I am guessing some of you are thinking that it would be cruel to tell a child about the death of a loved one and if done in a cruel fashion, it would be. However, loss is a part of life and it is a fact of life that must be felt and thought about and discussed in order to begin to understand it and deal with it. Little ones need the opportunity to miss their loved one and express their loss and even grieve in order to begin to move on. When that opportunity is taken from them out of fear of causing more pain what happens is the progression to true grieving is impeded and becomes more complicated because of the internal struggles of not understanding what is happening and feeling they cannot ask questions because their questions are met with cryptic or veiled answers. Little ones can be remarkably perceptive when direct questions are met with obfuscation.
This is why it is important to sit down with your little ones and explain loss in terms of life.
Affirm for your children that losing someone they love is going to hurt and they should hurt.
Affirm for them that it is ok to cry and let them know that you have shed tears yourself.
Let them know that it is OK to miss the loved one and that you miss them. Then help them foment their memories of the loved one by talking about them. Don’t try to hide from the memories of a loved one, because that will create internal barriers for children that will make coping even more difficult. Instead, share funny stories and stories of heroics and love and happy memories.
Yes, it will make you cry. And no, it won’t be easy.
But you need those memories in order to validate your pain, and your child needs those memories in order to understand why they are hurting but more importantly that it is OK to hold onto those memories. They need to know that their memories are worth cherishing. This will make the short term loss a little more intense but it will make the long-term loss one that is bound to the memories of happiness and blessing.
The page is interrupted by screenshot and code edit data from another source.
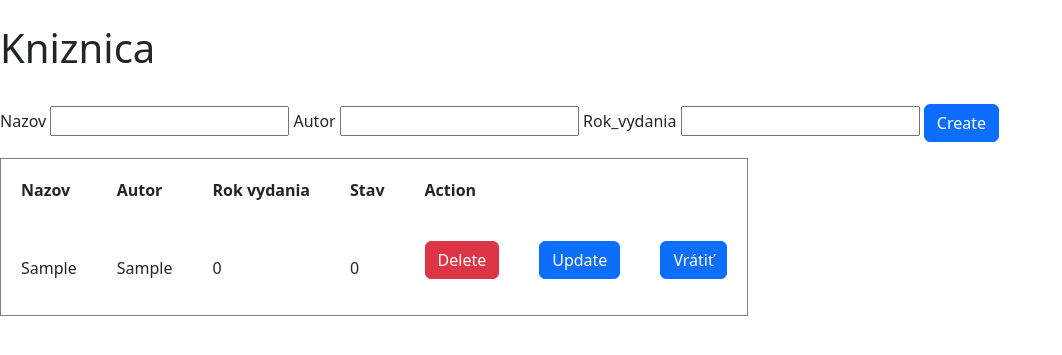
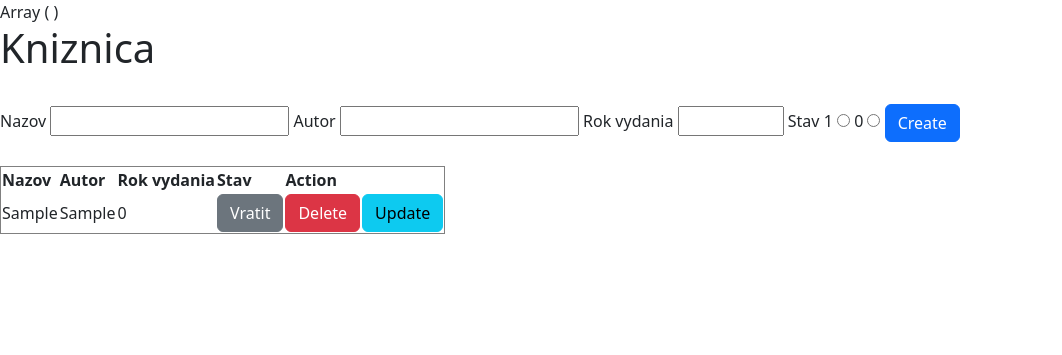
Before and after one commit to tarfaj24/php, a PHP site: page /databazy_a_objekty/index.php in a window 1280 px wide. Shown: the top 355 px of the page, without its empty margins (0-1062 px from the left). Run offline with PHP 8.4, Linux system fonts and the light colour scheme; tables that the repository leaves empty or names only in its code hold one stand-in row (values such as "Sample post").

Commit message:
POZOR ZITRA

```diff
--- a/databazy_a_objekty/index.php
+++ b/databazy_a_objekty/index.php
@@ -6,114 +6,128 @@ include "Database.php";
 $spojenie = new Database();
 $db = $spojenie->nadviazSpojenie();
 
-if (!$db){
-    die("Databaza nie je pripojena");
+if(!$db){
+    die(" Databaza nie je pripojena");
+}
+if($_SERVER["REQUEST_METHOD"] === "POST" && isset($_POST["action"])){
+
+    if($_POST["action"] === "delete"){
+
+
+        $sql = "DELETE FROM knihy WHERE id = :id";
+
+        $stmt = $db->prepare($sql);
+
+        $odoslanie = $stmt->execute([
+            ":id" => $_POST["kniha_id"]
+        ]);
+        if($odoslanie){
+            $_GET["success"] = "SUCCESS";
+        }
+        else{
+            $_GET["error"] = "ERROR";
         }
 
-$sql = "SELECT * FROM knihy";
+    }
 
-$stmt = $db->query($sql);
+    elseif($_POST["action"] === "create"){
+        $sql = "INSERT INTO knihy(nazov,autor,rok_vydania,stav) VALUES(:nazov,:autor,:rok_vydania,:stav)";
+        $stmt = $db->prepare($sql);
+        if(mb_strlen($_POST["nazov"]) !== 0 && mb_strlen($_POST["autor"]) !== 0 && $_POST["rok_vydania"] != 0  && isset($_POST["stav"])){
+            $odoslanie = $stmt->execute([
+                ":nazov" => $_POST["nazov"],
+                ":autor" => $_POST["autor"],
+                ":rok_vydania" => $_POST["rok_vydania"],
+                ":stav" => $_POST["stav"]
+            ]);print_r($_POST);
+            if($odoslanie){
+                $_GET["success"] = "SUCCESS";
 
-$kniznica = [];
-
-$type_button = "hidden";
-
-
-
-
-while($row = $stmt->fetch(PDO::FETCH_ASSOC)){
-    $kniha = null;
-    $kniha = new Kniha($row["nazov"],$row["autor"],(int)$row["rok_vydania"],(int)$row["stav"]);
-    if ($kniha){
-        $kniha->set_Id($row["id"]);
-        $kniznica[] = $kniha;
             }
+        }
+            else{
+                $_GET["error"] = "ERROR";
             }
 
 
 
-if($_SERVER["REQUEST_METHOD"] === "POST" && isset($_POST["action"])){
+    }
 
-
-    if ($_POST["action"] === "delete"){
-        $sql = "DELETE FROM knihy WHERE id = :id"; #:id je fiktivne id neexistuje v skutocnosti
+    elseif($_POST["action"] === "update"){
+        $sql = "UPDATE knihy SET nazov=:nazov,autor=:autor,rok_vydania=:rok_vydania,stav=:stav WHERE id=:id";
 
         $stmt = $db->prepare($sql);
 
-        $stmt->execute([
+        $odoslanie = $stmt->execute([
+            "nazov" => $_POST["nazov"],
+            "autor" => $_POST["autor"],
+            "rok_vydania" => $_POST["rok_vydania"],
+            "stav" => $_POST["stav"],
             ":id" => $_POST["kniha_id"]
-        ]);
-        header("Location:index.php");
-        exit();
-
-    }
-    elseif($_POST["action"] === "create"){
-        $sql = "INSERT INTO knihy(nazov,autor,rok_vydania,stav) VALUES(:nazov,:autor,:rok_vydania,:stav)";
-        $stmt = $db->prepare($sql);
-        $stmt->execute([
-            ":nazov"=> $_POST["nazov"],
-            ":autor"=> $_POST["autor"],
-            ":rok_vydania"=> (int)$_POST["rok_vydania"],
-            ":stav"=> (int)$_POST["stav"]
 
         ]);
-        header("Location:index.php");
-        exit();
+
+        if($odoslanie){
+            $_GET["success"] = "SUCCESS";
         }
-
-
-    elseif($_POST["action"]==="pozicat"){
-        $sql = "UPDATE knihy SET stav=:stav WHERE id=:id";
-        $stmt = $db->prepare($sql);
-        $stmt->execute([
-            ":stav"=>(int)"0",
-            ":id"=> $_POST["kniha_id"]
-        ]);
-        header("Location:index.php");
-        exit();
+        else{
+            $_GET["error"] = "ERROR";
         }
-    elseif($_POST["action"]==="vratit"){
-        $sql = "UPDATE knihy SET stav=:stav WHERE id=:id";
-        $stmt = $db->prepare($sql);
-        $stmt->execute([
-            ":stav"=> (int)"1",
-            ":id"=> $_POST["kniha_id"]
-        ]);
-        header("Location:index.php");
-        exit();
-    }
-    elseif($_POST["action"]==="update"){
-        $sql = "UPDATE knihy SET nazov=:nazov,autor=:autor,rok_vydania=:rok_vydania WHERE id=:id";
-        $stmt = $db->prepare($sql);
-        $stmt->execute([
-            ":nazov" => $_POST["nazov"],
-            ":autor" => $_POST["autor"],
-            ":rok_vydania" => (int)$_POST["rok_vydania"],
-            ":id" =>(int)$_POST["kniha_id"]
-        ]);
-        header("Location:index.php");
-        exit();
 
     }
 
+    elseif($_POST["action"] === "stav0"){
+        $sql = "UPDATE knihy SET stav=:stav WHERE id=:id";
 
+        $stmt = $db->prepare($sql);
+
+        $odoslanie = $stmt->execute([
+            "stav" => 0,
+            ":id" => $_POST["kniha_id"]
+
+        ]);
+
+        if($odoslanie){
+            $_GET["success"] = "SUCCESS";
+        }
+        else{
+            $_GET["error"] = "ERROR";
+        }
     }
 
+    elseif($_POST["action"] === "stav1"){
+        $sql = "UPDATE knihy SET stav=:stav WHERE id=:id";
+
+        $stmt = $db->prepare($sql);
+
+        $odoslanie = $stmt->execute([
+            "stav" => 1,
+            ":id" => $_POST["kniha_id"]
+
+        ]);
+        if($odoslanie){
+            $_GET["success"] = "SUCCESS";
+        }
+        else{
+            $_GET["error"] = "ERROR";
+        }
+    }
+}
+
+$sql = "SELECT * FROM knihy";
+$stmt = $db->query($sql);
 
 
+while ($row = $stmt->fetch(PDO::FETCH_ASSOC)){
+    $kniha = null;
 
+    $kniha = new Kniha($row["nazov"], $row["autor"], (int)$row["rok_vydania"], (int)$row["stav"]);
 
-
-
-echo "<br>";
-
-
-
-
-
-
-
-
+    if($kniha){
+        $kniha->set_Id($row["id"]);
+        $kniznica[] = $kniha;
+    }
+};
 
 ?>
 
@@ -122,32 +136,47 @@ echo "<br>";
 <head>
     <meta charset="UTF-8">
     <meta name="viewport" content="width=device-width, initial-scale=1.0">
-    <title>Tabulka</title>
     <link href="https://cdn.jsdelivr.net/npm/bootstrap@5.3.8/dist/css/bootstrap.min.css" rel="stylesheet" integrity="sha384-sRIl4kxILFvY47J16cr9ZwB07vP4J8+LH7qKQnuqkuIAvNWLzeN8tE5YBujZqJLB" crossorigin="anonymous">
-    <style>
-        td{
-            padding:20px;
-        }
-        th{
-            padding:20px;
-        }
-    </style>
+    <title>Document</title>
+
 </head>
 <body>
+    <?php if(isset($_GET["error"])): ?>
+        <div class="alert alert-danger" role="alert">
+           <?= $_GET["error"]; ?>
+        </div>
+    <?php endif ?>
+    <?php print_r($_GET); if(isset($_GET["success"])): ?>
+        <div class="alert alert-primary" role="alert">
+           <?= $_GET["success"]; ?>
+        </div>
+    <?php endif ?>
+
     <h1>Kniznica</h1>
     <br>
         <form action="index.php" method="POST">
+
             <label for="nazov">Nazov</label>
             <input type="text" name="nazov">
+
             <label for="autor">Autor</label>
             <input type="text" name="autor">
-        <label for="rok_vydania">Rok_vydania</label>
-        <input type="number" name=rok_vydania>
+
+            <label for="rok_vydania">Rok vydania</label>
+            <input type="number" min="1" max="2026" name="rok_vydania">
+
+            <label for="stav">Stav</label>
+
+            <label for="">1</label>
+            <input type="radio" name="stav" value="1">
+
+            <label for="">0</label>
+            <input type="radio" name="stav" value="0">
+
             <input type="hidden" name="action" value="create">
-        <button type="submit" class="btn btn-primary" name ="create_button">Create</button>
+            <button type="submit" class="btn btn-primary">Create</button>
         </form>
-
-
+    <br>
     <table border="1">
         <tr>
             <th>Nazov</th>
@@ -156,10 +185,8 @@ echo "<br>";
             <th>Stav</th>
             <th>Action</th>
         </tr>
-
-
-
-            <?php foreach($kniznica as $kniha):?>
+            <?php if(isset($kniznica)):
+            foreach($kniznica as $kniha):?>
                 <tr>
                     <td>
                         <?= $kniha->get_Nazov() ?>
@@ -171,50 +198,50 @@ echo "<br>";
                         <?= $kniha->get_Rok_vydania() ?>
                     </td>
                     <td>
-                        <?= $kniha->get_Stav() ?>
+                        <?php if($kniha->get_Stav() === 1): ?>
+                            <form action="index.php" method="POST">
+                                <input type="hidden" name="action" value="stav0">
+                                <input type="hidden" name="kniha_id" value="<?= $kniha->get_Id();?>">
+                                <button type="submit" class="btn btn-success">Vypozicat</button>
+                            </form>
+                        <?php
+                        elseif($kniha->get_Stav() === 0): ?>
+                            <form action="index.php" method="POST">
+                                <input type="hidden" name="action" value="stav1">
+                                <input type="hidden" name="kniha_id" value="<?= $kniha->get_Id();?>">
+                                <button type="submit" class="btn btn-secondary">Vratit</button>
+                            </form>
+                        <?php
+                        else: ?>
+                            Chyba v databaze
+                        <?php endif; ?>
+
                     </td>
-
                     <td>
                         <form action="index.php" method="POST">
-                            <input type="hidden" name="kniha_id" value="<?= $kniha->get_Id()?>">
                             <input type="hidden" name="action" value="delete">
-                            <button type="submit" class= "btn btn-danger" name ="delete_button">Delete</button>
+                            <input type="hidden" name="kniha_id" value="<?= $kniha->get_Id();?>">
+                            <button type="submit" class="btn btn-danger">Delete</button>
+                        </form>
 
-                       </form>
                     </td>
                     <td>
                         <form action="update.php" method="POST">
-
-                            <button type="submit" class= "btn btn-primary" name ="kniha_id" value="<?= $kniha->get_Id()?>">Update</button>
-
+                            <input type="hidden" name="action" value="update">
+                            <input type="hidden" name="kniha_id" value="<?= $kniha->get_Id();?>">
+                            <button type="submit" class="btn btn-info">Update</button>
                         </form>
                     </td>
-                    <td>
-                        <form action="index.php" method="POST">
-                            <?php
-                            if ($kniha->get_Stav()){
 
-                                echo "<input type='hidden' name='kniha_id' value=".$kniha->get_Id()." >";
-                                echo "<input type='hidden' name='action' value='pozicat'>";
-                                echo "<button type'hidden' name='stav' class='btn btn-primary'>Požičať</button>";
-                            }
-                            else{
+                </tr>
+            <?php endforeach;
 
-                                echo "<input type='hidden' name='kniha_id' value=".$kniha->get_Id()." >";
-                                echo "<input type='hidden' name='action' value='vratit'>";
-                                echo "<button type'hidden' name='stav' class='btn btn-primary'>Vrátiť</button>";
-                            }
-                            ?>
-                        </form>
-                    </td>
+            else: ?>
+              <tr>
+                <td colspan="6">Databaza je prazdna</td>
               </tr>
-
-            <?php endforeach;?>
-
-
+            <?php endif; ?>
 
     </table>
-    <script src="https://cdn.jsdelivr.net/npm/bootstrap@5.3.8/dist/js/bootstrap.bundle.min.js" integrity="sha384-FKyoEForCGlyvwx9Hj09JcYn3nv7wiPVlz7YYwJrWVcXK/BmnVDxM+D2scQbITxI" crossorigin="anonymous"></script>
-  </body>
 </body>
 </html>
```
Lines whose indentation alone changed are shown as unchanged.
“The bitterest tears shed over graves are for words left unsaid and deeds left undone” – Harriet Beecher Stowe
Older children and teens often have even more difficulty dealing with loss because they have the perspective of presence. They understand the permanence of loss and they understand the unsaid words and the misplaced deeds. It is very important that parents sit down with their preteens and teens and talk about the loss and talk about their relationship with that person. They need to express their pain and understand that you are dealing with the pain as well. Your children can be a source of strength for you, because they will want to protect you as you grieve just as you are protecting them. Together, that protection can help both of you move from the rationalizing and bargaining and anger to the acceptance of loss and finally into true grieving.
The loss of a loved one is one of life’s cruelest lessons but when the lesson is learned within the context of a family then the cruelty of the lesson is turned into the beauty of unbreakable memories. Crying with your children and letting them see the emotional vulnerability of loss does not make you weak. Instead it shows your children that loss hurts and it is OK to hurt. It shows them that grieving is necessary and that it should be done together. It will show them your strength in the understanding of the need to grieve.
Help yourself by being strong enough to grieve.
Help your children by being strong enough to allow them to see you grieve.
Help your family by grieving together and turning the pain of grief into the bonding of memories. And then use this incredible life experience as an affirmation that though life is frail, every day is an opportunity. Remind them that the sun will come up tomorrow and they will have the opportunity to be everything they want to be. Loss is a part of life. Embrace the lesson and allow yourself to hurt. Embrace the lesson and lead your family into and through grief.
...And then embrace the lesson and remind them that life is still occurring and they need to make every minute count.
"Live today as if you were to die tomorrow." - Ghandi